## WORK TASK:
Check every line below for the word "colors" and show those that hold it.
-*-
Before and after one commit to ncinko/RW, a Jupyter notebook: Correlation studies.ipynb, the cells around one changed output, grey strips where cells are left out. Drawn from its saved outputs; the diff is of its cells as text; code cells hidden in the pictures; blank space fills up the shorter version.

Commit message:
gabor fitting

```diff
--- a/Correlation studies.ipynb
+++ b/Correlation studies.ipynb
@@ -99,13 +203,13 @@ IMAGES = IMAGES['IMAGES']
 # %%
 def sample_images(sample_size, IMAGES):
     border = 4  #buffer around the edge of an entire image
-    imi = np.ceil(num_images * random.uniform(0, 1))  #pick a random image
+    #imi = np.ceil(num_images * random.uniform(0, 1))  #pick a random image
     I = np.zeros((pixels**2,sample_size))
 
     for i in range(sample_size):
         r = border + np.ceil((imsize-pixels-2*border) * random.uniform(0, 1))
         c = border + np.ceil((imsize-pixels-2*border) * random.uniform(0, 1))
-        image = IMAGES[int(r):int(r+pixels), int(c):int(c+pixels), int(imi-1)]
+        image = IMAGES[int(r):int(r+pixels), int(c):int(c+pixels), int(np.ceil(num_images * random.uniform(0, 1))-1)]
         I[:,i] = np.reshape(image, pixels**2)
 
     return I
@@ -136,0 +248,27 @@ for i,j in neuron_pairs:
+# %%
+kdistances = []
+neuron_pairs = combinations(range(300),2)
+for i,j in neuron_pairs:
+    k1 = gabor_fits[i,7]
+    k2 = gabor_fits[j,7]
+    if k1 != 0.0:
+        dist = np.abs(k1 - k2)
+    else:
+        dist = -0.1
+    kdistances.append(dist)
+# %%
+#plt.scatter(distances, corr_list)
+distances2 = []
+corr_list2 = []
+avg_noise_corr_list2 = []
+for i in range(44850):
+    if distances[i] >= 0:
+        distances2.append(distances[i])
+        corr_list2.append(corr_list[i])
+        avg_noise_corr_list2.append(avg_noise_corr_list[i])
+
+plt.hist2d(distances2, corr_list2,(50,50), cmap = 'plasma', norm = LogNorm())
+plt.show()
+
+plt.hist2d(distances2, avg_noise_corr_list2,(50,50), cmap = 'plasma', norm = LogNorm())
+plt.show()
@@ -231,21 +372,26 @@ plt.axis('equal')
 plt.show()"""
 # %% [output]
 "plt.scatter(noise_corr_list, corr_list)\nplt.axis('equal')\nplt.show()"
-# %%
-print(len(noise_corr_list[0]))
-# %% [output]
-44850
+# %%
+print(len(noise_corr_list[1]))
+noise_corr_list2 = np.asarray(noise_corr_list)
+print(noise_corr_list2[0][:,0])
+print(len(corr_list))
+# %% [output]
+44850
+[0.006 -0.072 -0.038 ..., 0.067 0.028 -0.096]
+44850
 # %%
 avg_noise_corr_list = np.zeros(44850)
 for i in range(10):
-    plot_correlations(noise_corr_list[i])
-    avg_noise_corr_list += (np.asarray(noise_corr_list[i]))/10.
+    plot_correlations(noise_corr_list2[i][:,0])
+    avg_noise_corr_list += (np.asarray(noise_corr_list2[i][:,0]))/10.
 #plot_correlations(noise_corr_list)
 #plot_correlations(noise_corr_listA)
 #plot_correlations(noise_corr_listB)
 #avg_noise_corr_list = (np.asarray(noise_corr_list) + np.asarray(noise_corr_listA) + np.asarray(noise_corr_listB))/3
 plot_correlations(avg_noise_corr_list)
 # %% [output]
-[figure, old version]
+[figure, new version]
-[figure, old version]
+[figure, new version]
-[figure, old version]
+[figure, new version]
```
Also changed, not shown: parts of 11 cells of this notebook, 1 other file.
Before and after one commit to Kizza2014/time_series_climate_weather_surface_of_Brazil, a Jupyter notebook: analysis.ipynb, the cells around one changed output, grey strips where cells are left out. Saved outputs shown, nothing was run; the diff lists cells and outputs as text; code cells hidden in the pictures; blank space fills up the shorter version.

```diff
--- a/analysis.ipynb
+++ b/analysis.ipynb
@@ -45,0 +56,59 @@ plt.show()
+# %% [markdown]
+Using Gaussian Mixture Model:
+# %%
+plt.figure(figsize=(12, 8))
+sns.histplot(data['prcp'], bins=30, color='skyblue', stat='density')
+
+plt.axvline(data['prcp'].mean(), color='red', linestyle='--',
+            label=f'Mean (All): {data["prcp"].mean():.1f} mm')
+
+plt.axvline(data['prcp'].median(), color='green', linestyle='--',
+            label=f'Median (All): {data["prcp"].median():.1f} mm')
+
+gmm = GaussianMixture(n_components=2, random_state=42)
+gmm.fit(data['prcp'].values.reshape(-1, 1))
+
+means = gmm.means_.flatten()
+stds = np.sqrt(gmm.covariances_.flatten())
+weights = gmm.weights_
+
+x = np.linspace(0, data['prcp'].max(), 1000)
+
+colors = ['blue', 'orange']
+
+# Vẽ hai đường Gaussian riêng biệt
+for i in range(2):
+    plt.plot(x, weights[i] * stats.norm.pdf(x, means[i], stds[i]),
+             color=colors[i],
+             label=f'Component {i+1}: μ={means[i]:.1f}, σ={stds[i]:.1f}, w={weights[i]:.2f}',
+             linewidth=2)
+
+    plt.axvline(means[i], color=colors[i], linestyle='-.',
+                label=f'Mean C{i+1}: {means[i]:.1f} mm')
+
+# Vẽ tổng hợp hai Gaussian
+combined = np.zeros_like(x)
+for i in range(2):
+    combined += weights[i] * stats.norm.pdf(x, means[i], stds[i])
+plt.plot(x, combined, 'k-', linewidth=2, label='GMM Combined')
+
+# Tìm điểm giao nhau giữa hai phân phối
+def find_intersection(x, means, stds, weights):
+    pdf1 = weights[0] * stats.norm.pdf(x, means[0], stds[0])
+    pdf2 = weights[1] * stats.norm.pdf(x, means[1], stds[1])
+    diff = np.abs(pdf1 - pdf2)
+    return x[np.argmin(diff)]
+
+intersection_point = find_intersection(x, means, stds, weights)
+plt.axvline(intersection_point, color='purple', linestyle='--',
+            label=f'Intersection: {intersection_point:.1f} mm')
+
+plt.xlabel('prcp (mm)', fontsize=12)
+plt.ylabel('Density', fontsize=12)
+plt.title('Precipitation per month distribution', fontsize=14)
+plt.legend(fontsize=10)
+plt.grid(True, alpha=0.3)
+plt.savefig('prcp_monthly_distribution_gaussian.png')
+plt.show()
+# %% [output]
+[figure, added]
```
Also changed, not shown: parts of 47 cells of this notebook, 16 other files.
-*-
## REPLY TO THE TASK:
+colors = ['blue', 'orange']
+             color=colors[i],
+    plt.axvline(means[i], color=colors[i], linestyle='-.',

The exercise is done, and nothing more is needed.